**Dataset entries**.
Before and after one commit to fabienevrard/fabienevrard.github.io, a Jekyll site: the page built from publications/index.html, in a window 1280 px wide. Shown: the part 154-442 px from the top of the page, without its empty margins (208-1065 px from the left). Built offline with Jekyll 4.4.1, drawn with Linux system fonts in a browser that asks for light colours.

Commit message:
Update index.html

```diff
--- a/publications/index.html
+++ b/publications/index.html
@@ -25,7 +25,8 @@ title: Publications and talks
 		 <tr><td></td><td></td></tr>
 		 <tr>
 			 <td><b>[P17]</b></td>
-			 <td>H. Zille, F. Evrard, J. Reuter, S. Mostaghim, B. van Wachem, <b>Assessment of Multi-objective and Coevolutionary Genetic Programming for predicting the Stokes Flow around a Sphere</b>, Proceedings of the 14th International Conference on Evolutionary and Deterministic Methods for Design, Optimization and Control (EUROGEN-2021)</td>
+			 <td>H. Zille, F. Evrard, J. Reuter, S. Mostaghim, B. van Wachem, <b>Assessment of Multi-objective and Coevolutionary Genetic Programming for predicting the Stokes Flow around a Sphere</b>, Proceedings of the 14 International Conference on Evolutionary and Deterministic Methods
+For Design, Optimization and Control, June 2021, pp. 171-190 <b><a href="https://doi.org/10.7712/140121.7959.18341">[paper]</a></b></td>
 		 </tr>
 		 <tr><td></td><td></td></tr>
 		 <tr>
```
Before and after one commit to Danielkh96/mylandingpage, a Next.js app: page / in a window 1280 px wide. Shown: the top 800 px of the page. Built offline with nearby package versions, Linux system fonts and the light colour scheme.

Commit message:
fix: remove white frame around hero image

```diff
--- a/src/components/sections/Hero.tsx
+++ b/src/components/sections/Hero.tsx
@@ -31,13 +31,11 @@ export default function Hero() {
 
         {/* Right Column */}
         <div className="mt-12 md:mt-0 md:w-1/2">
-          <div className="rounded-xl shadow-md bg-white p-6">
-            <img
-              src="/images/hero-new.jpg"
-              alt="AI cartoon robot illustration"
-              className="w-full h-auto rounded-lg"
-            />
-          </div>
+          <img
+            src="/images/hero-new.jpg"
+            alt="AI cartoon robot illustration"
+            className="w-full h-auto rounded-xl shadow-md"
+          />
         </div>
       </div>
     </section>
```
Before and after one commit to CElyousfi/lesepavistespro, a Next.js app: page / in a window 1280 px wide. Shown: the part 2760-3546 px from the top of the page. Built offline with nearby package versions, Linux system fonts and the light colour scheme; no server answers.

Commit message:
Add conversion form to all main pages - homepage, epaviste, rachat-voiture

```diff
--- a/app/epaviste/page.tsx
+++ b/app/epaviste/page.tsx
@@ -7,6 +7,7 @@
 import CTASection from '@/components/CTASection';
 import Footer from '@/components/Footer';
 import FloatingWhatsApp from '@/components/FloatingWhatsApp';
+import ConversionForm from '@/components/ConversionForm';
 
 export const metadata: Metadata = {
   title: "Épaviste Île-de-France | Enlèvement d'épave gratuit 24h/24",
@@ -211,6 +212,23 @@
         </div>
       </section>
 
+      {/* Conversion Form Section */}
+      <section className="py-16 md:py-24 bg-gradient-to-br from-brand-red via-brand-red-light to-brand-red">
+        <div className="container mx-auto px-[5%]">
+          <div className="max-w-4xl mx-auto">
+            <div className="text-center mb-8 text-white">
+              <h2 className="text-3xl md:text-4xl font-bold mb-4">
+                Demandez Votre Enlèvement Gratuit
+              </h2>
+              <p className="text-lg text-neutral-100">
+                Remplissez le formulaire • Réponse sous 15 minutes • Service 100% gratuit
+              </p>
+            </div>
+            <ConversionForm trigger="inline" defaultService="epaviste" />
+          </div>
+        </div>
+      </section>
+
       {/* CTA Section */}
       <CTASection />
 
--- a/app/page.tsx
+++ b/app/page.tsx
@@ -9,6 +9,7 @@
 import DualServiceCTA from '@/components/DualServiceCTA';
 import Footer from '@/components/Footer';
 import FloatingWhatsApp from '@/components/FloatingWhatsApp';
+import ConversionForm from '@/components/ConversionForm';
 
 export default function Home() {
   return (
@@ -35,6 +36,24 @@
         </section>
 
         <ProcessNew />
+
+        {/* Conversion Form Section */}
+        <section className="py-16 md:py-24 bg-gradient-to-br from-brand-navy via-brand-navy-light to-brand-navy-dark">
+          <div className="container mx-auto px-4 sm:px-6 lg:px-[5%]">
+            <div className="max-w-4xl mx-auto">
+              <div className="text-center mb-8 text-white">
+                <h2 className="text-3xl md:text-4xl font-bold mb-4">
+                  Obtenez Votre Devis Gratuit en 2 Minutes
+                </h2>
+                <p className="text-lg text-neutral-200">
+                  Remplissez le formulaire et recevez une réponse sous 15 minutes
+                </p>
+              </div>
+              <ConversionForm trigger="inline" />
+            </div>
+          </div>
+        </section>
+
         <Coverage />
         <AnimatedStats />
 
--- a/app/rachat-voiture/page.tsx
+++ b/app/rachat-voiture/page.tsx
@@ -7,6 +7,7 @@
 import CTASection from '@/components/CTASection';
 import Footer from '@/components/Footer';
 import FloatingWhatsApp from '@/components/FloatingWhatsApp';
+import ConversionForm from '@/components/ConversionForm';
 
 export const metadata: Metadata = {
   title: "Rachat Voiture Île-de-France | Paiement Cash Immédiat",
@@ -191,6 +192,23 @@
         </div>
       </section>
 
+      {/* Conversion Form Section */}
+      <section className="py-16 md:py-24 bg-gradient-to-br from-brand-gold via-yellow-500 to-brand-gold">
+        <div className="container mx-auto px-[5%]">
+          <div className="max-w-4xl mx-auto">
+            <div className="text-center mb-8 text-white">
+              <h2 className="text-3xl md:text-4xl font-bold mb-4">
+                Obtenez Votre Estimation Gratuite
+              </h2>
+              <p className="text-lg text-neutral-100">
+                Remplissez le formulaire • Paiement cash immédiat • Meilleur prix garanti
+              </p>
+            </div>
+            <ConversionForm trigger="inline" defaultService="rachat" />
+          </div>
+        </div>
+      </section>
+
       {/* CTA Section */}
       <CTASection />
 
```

**WHAT THE EXERCISE ASKS**. Find the word "white" in the data and show each line that holds it.

**EXERCISE ANSWER**.
fix: remove white frame around hero image
-          <div className="rounded-xl shadow-md bg-white p-6">
+            <div className="text-center mb-8 text-white">
+              <div className="text-center mb-8 text-white">
+            <div className="text-center mb-8 text-white">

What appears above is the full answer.